**Web document revisions**
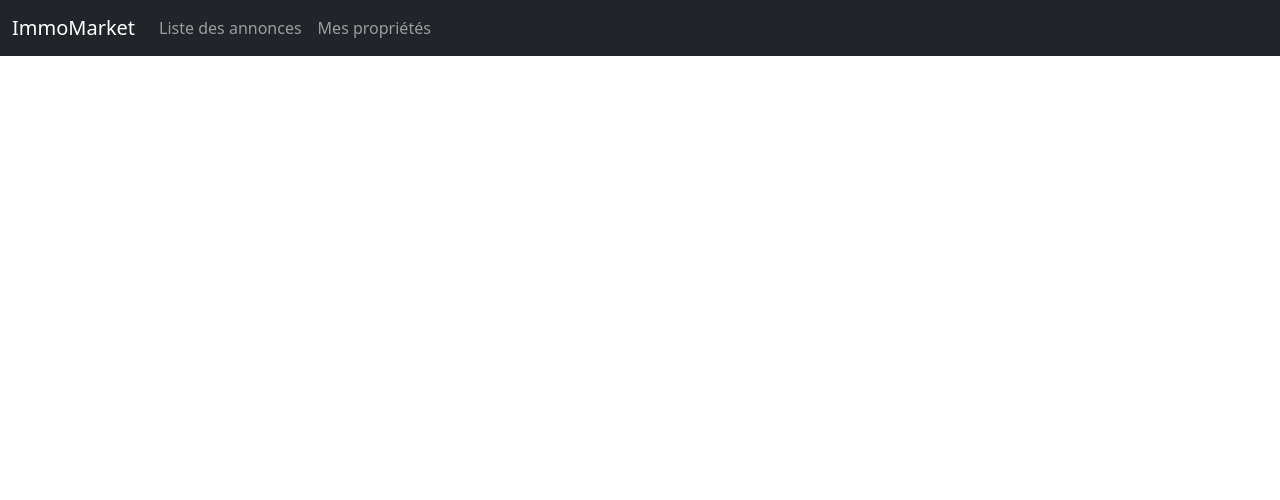
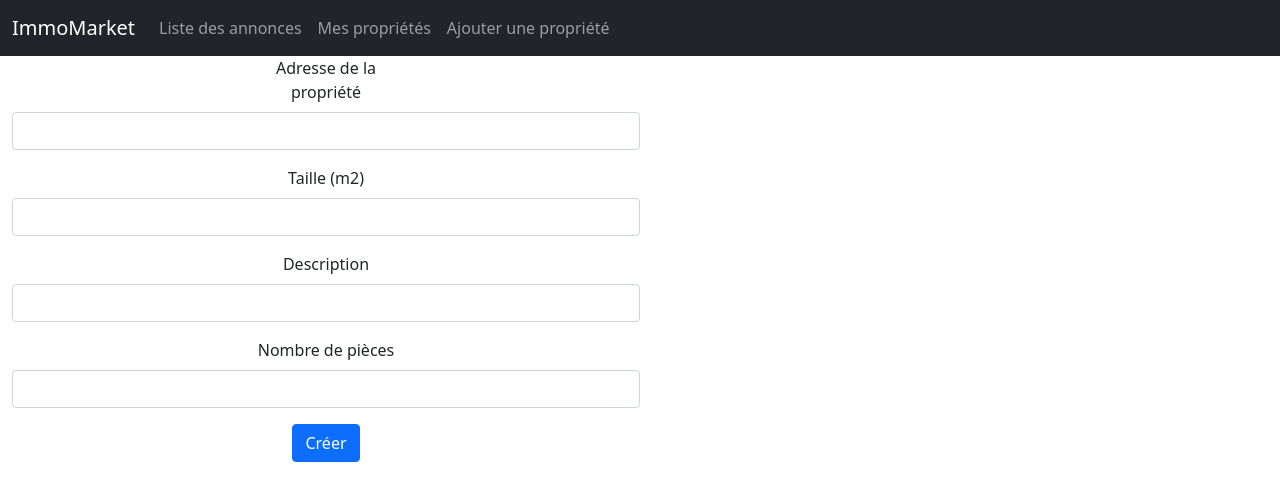
Before and after one commit to SandrinePatin/blockchain-marketplace, a React (Create React App) app: page /newProperty in a window 1280 px wide. Shown: the top 500 px of the page. Built offline with nearby package versions, Linux system fonts and the light colour scheme.

Commit message:
form create property

```diff
--- a/src/App.tsx
+++ b/src/App.tsx
@@ -4,15 +4,17 @@ import SalesList from "./SalesList/SalesList";
 import MyProperties from "./MyProperties/MyProperties";
 import {BrowserRouter, Route, Routes} from 'react-router-dom';
 import MarketNavbar from './MarketNavbar';
+import NewProperty from './MyProperties/NewProperty';
 
 function App() {
     const me = "myaddresswithalotofletters"
     const navigation = {
         brand: { name: "ImmoMarket", to: "/" },
         links: [
-        { name: "Liste des annonces", to: "/" },
-        { name: "Mes propriétés", to: "/myProperties" },
-        ]
+                { name: "Liste des annonces", to: "/" },
+                { name: "Mes propriétés", to: "/myProperties" },
+                { name: "Ajouter une propriété", to: "/newProperty" },
+            ]
         }
         const { brand, links } = navigation;
         return (
@@ -22,6 +24,7 @@ function App() {
                     <Routes>
                         <Route path="/" element={<SalesList myaddr={me}/>} />
                         <Route path="/myProperties" element={<MyProperties myaddr={me}/>} />
+                        <Route path="/newProperty" element={<NewProperty myaddr={me}/>} />
                     </Routes>
                 </BrowserRouter>
 
--- /dev/null
+++ b/src/MyProperties/NewProperty.tsx
@@ -0,0 +1,33 @@
+import React from "react";
+
+class NewProperty extends React.Component<any, any> {
+
+    render(){
+        return(
+            <div className="container-fluid">
+                <div className="col-3"></div>
+                <form className="col-6">
+                    <div className="mb-3">
+                        <label htmlFor="inputAddress" className="form-label col-3">Adresse de la propriété</label>
+                        <input type="text" className="form-control col-9" id="inputAddress"/>
+                    </div>
+                    <div className="mb-3">
+                        <label htmlFor="inputSize" className="form-label ">Taille (m2)</label>
+                        <input type="number" className="form-control" id="inputSize"/>
+                    </div>
+                    <div className="mb-3">
+                        <label htmlFor="inputDescription" className="form-label">Description</label>
+                        <input type="text" className="form-control" id="inputDescription"/>
+                    </div>
+                    <div className="mb-3">
+                        <label htmlFor="inputRooms" className="form-label">Nombre de pièces</label>
+                        <input type="number" className="form-control" id="inputRooms"/>
+                    </div>
+                    <button type="submit" className="btn btn-primary">Créer</button>
+                </form>
+            </div>
+        );
+    };
+}
+
+export default NewProperty;
--- a/src/PropertyComponent/PropertyComponent.tsx
+++ b/src/PropertyComponent/PropertyComponent.tsx
@@ -1,7 +1,5 @@
 import React from 'react';
 import './PropertyComponent.css';
-import Property from "../models/Property";
-import PropertyDetailsPopup from "./PropertyDetails";
 import { connectEth } from '../ABI/ContractController';
 import PropertyDetails from "./PropertyDetails";
 
```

**TASK INSTRUCTIONS**
Print the records above again exactly. Leave out the images.

**RESULT BELOW**
Before and after one commit to SandrinePatin/blockchain-marketplace, a React (Create React App) app: page /newProperty in a window 1280 px wide. Shown: the top 500 px of the page. Built offline with nearby package versions, Linux system fonts and the light colour scheme.

Commit message:
form create property

```diff
--- a/src/App.tsx
+++ b/src/App.tsx
@@ -4,15 +4,17 @@ import SalesList from "./SalesList/SalesList";
 import MyProperties from "./MyProperties/MyProperties";
 import {BrowserRouter, Route, Routes} from 'react-router-dom';
 import MarketNavbar from './MarketNavbar';
+import NewProperty from './MyProperties/NewProperty';
 
 function App() {
     const me = "myaddresswithalotofletters"
     const navigation = {
         brand: { name: "ImmoMarket", to: "/" },
         links: [
-        { name: "Liste des annonces", to: "/" },
-        { name: "Mes propriétés", to: "/myProperties" },
-        ]
+                { name: "Liste des annonces", to: "/" },
+                { name: "Mes propriétés", to: "/myProperties" },
+                { name: "Ajouter une propriété", to: "/newProperty" },
+            ]
         }
         const { brand, links } = navigation;
         return (
@@ -22,6 +24,7 @@ function App() {
                     <Routes>
                         <Route path="/" element={<SalesList myaddr={me}/>} />
                         <Route path="/myProperties" element={<MyProperties myaddr={me}/>} />
+                        <Route path="/newProperty" element={<NewProperty myaddr={me}/>} />
                     </Routes>
                 </BrowserRouter>
 
--- /dev/null
+++ b/src/MyProperties/NewProperty.tsx
@@ -0,0 +1,33 @@
+import React from "react";
+
+class NewProperty extends React.Component<any, any> {
+
+    render(){
+        return(
+            <div className="container-fluid">
+                <div className="col-3"></div>
+                <form className="col-6">
+                    <div className="mb-3">
+                        <label htmlFor="inputAddress" className="form-label col-3">Adresse de la propriété</label>
+                        <input type="text" className="form-control col-9" id="inputAddress"/>
+                    </div>
+                    <div className="mb-3">
+                        <label htmlFor="inputSize" className="form-label ">Taille (m2)</label>
+                        <input type="number" className="form-control" id="inputSize"/>
+                    </div>
+                    <div className="mb-3">
+                        <label htmlFor="inputDescription" className="form-label">Description</label>
+                        <input type="text" className="form-control" id="inputDescription"/>
+                    </div>
+                    <div className="mb-3">
+                        <label htmlFor="inputRooms" className="form-label">Nombre de pièces</label>
+                        <input type="number" className="form-control" id="inputRooms"/>
+                    </div>
+                    <button type="submit" className="btn btn-primary">Créer</button>
+                </form>
+            </div>
+        );
+    };
+}
+
+export default NewProperty;
--- a/src/PropertyComponent/PropertyComponent.tsx
+++ b/src/PropertyComponent/PropertyComponent.tsx
@@ -1,7 +1,5 @@
 import React from 'react';
 import './PropertyComponent.css';
-import Property from "../models/Property";
-import PropertyDetailsPopup from "./PropertyDetails";
 import { connectEth } from '../ABI/ContractController';
 import PropertyDetails from "./PropertyDetails";
 
```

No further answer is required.